Report any sightings to the National Biodiversity Data Centre.

References

Publications

Boaden, P. J. S. (1995). The adventive seaweed Sargassum muticum (Yendo) Fensholt in Strangford Lough, Northern Ireland. The Irish Naturalists' Journal, 111-113.

Baer, J., & Stengel, D. B. (2010). Variability in growth, development and reproduction of the non-native seaweed Sargassum muticum (Phaeophyceae) on the Irish west coast. Estuarine, Coastal and Shelf Science, 90(4):185-194.

Deysher, L. & Norton, T.A. (1982) Dispersal and colonisation in Sargassum muticum (Yendo) Fensholt. Journal of Experimental Marine Biology and Ecology 56: 179-195

Farnham W.F., Fletcher R.L. & Irvine L.M. (1973) Attached Sargassum found in Britain. Nature 243:231–232.

Kraan, S. (2008). Sargassum muticum (Yendo) Fensholt in Ireland: an invasive species on the move. Journal of Applied Phycology, 20(5):825-832.

Strong, J. A., Dring, M. J., & Maggs, C. A. (2006). Colonisation and modification of soft substratum habitats by the invasive macroalga Sargassum muticum. Marine Ecology Progress Series, 321:87-97.

Salvaterra, T., Green, D. S., Crowe, T. P., & O’Gorman, E. J. (2013). Impacts of the invasive alga Sargassum muticum on ecosystem functioning and food web structure. Biological invasions, 15(11), 2563-2576.

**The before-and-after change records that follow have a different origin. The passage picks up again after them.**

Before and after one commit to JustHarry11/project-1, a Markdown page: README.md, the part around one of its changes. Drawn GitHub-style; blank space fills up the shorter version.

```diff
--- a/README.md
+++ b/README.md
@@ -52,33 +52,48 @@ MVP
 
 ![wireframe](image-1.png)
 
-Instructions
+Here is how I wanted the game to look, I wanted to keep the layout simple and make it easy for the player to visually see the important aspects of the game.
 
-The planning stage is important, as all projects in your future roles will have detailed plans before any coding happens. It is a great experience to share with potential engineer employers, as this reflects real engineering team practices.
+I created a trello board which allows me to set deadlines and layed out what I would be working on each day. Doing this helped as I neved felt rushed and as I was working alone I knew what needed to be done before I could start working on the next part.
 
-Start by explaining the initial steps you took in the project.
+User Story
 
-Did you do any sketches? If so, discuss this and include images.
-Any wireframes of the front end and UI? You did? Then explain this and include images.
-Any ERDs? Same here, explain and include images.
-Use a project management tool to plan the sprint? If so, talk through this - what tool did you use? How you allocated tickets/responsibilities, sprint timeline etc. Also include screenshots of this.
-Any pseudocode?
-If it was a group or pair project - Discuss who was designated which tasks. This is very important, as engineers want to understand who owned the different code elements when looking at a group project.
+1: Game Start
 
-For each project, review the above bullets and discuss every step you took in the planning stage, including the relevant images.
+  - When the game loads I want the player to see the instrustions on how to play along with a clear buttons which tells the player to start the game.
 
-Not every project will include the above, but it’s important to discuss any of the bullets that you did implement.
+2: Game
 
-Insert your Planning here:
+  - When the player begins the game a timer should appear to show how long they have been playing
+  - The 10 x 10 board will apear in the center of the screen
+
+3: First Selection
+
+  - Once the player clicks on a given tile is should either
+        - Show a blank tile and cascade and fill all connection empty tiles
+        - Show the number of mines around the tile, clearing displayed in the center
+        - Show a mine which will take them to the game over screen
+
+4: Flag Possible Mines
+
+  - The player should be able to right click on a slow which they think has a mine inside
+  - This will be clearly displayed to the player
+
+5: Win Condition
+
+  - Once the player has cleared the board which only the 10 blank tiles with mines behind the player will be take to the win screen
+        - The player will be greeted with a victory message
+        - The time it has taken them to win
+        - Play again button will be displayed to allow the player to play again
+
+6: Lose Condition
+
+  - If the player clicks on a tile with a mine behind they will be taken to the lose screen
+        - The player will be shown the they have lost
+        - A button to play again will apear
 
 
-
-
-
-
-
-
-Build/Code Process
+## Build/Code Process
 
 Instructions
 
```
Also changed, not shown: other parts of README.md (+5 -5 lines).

Seaweed.ie

Global Invasive Species Database

CABI Datasheet

Images